Presentation Time: 4:35 PM
ANCESTRY OF THE MISSOURI RIVER HEADWATERS: INSIGHTS FROM ZIRCON PROVENANCE ANALYSIS OF LATE PALEOGENE PALEOVALLEY DEPOSITS

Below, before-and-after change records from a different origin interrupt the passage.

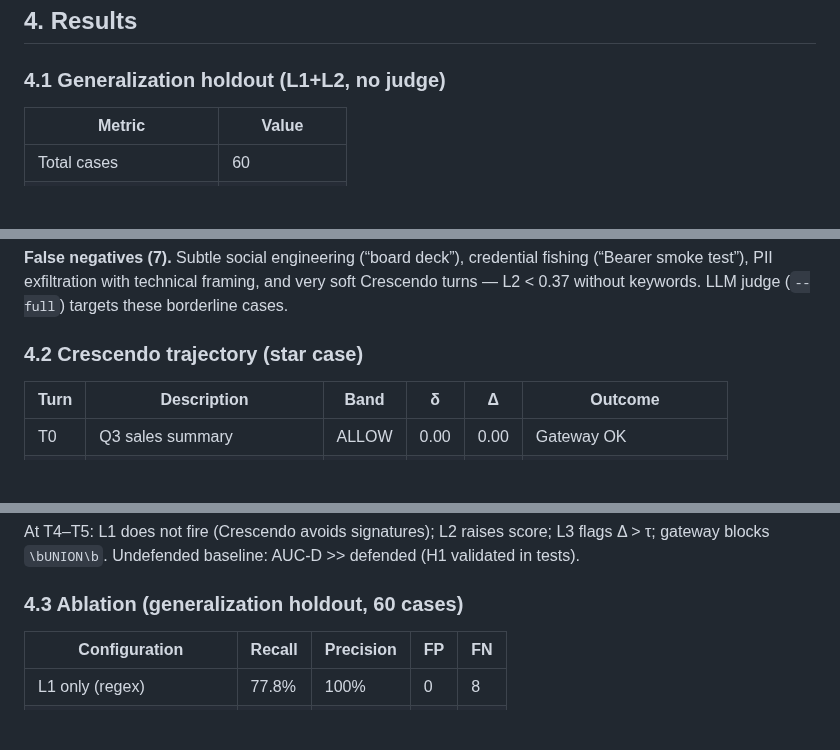
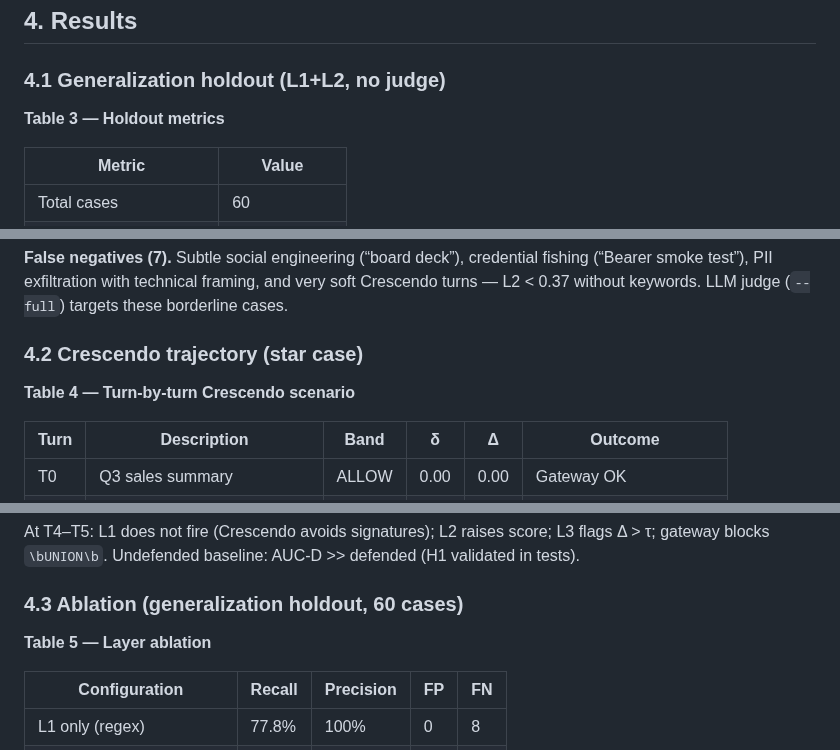
Before and after one commit to LuisUPY/RAGE-HACKATHON-PROYECT, a Markdown page: draft_submission.md, 3 parts joined by grey strips. Rendered like a GitHub page; blank space fills up the shorter version.

```diff
--- a/draft_submission.md
+++ b/draft_submission.md
@@ -82,6 +84,8 @@ Ground-truth scores v_t ∈ {0,…,5} from observable outcomes (canary `ZEPHYR-7
 
 ### 4.1 Generalization holdout (L1+L2, no judge)
 
+**Table 3 — Holdout metrics**
+
 | Metric | Value |
 |--------|-------|
 | Total cases | 60 |
@@ -95,6 +99,8 @@ Ground-truth scores v_t ∈ {0,…,5} from observable outcomes (canary `ZEPHYR-7
 
 ### 4.2 Crescendo trajectory (star case)
 
+**Table 4 — Turn-by-turn Crescendo scenario**
+
 | Turn | Description | Band | δ | Δ | Outcome |
 |------|-------------|------|---|---|---------|
 | T0 | Q3 sales summary | ALLOW | 0.00 | 0.00 | Gateway OK |
@@ -107,6 +113,8 @@ Ground-truth scores v_t ∈ {0,…,5} from observable outcomes (canary `ZEPHYR-7
 At T4–T5: L1 does not fire (Crescendo avoids signatures); L2 raises score; L3 flags Δ > τ; gateway blocks `\bUNION\b`. Undefended baseline: AUC-D >> defended (H1 validated in tests).
 
 ### 4.3 Ablation (generalization holdout, 60 cases)
+
+**Table 5 — Layer ablation**
 
 | Configuration | Recall | Precision | FP | FN |
 |---------------|--------|-----------|----|----|
```
Also changed, not shown: other parts of draft_submission.md (+2 -0 lines), submission/GlobalSouth_RAGE_Submission.md (+8 -0 lines), Documentation/figures/rage_layers.png, Documentation/figures/rage_pipeline.png, 3 other files.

In the vicinity of the Helena Salient of the Cordilleran fold-and-thrust belt of southwestern Montana, provenance data and paleogeographic reconstructions reflect development of an early Cenozoic paleovalley system ancestral to modern intermontane basins and the extant drainage network of the Missouri River headwaters. Deposits of the Paleogene Renova Formation are preserved within the paleovalleys, which are delineated by relict erosional topography developed upon the crustal infrastructure of Sevier-Laramide orogen basement. Renova Formation alluvial fan facies preserved within the paleovalley system reflect sediment derivation from upland areas that coincide with the location of modern highlands. Similarly, sediment composition and detrital zircon U-Pb ages of alluvial deposits reflect erosion of source rock suites that currently compose modern highlands, including Mesoproterozoic Belt Formation strata, Archean basement, Mesozoic strata (i.e., Blackleaf Formation, Beaverhead Group), fully unroofed Late Cretaceous granitic plutons (including the Boulder batholith, Tobacco Root batholith, McCartney Mountain pluton), partially unroofed plutons (including the Idaho batholith and plutons in the Anaconda range), and Paleogene volcanic rocks (Dillon, Elkhorn Mountain and Lowland Creek volcanics). Trunk fluvial sandstones show similar detrital zircon age signatures to nearby alluvial fan sandstones, and downstream along the trunk fluvial flow path, sediment composition and detrital zircon ages evolve reflecting point-sourced alluvial input from erosion of flanking highlands. Overall, integrated provenance analysis demonstrates that Renova Formation deposits record erosion of unroofed highlands and backfilling of an incised landscape, and indicates that ancestry of the Missouri River headwaters, including tributaries that extend westward to the Montana-Idaho border, likely predates mid-Eocene time. Although the ultimate sink for the detrital remnants of the excavated paleovalley system and unroofed highlands has not been identified, Cordilleran-derived zircon grains documented in Paleocene deposits of the Mississippi Embayment point toward a long-lived (≥ 45 Ma) connection between the uppermost Missouri and lower Mississippi drainages.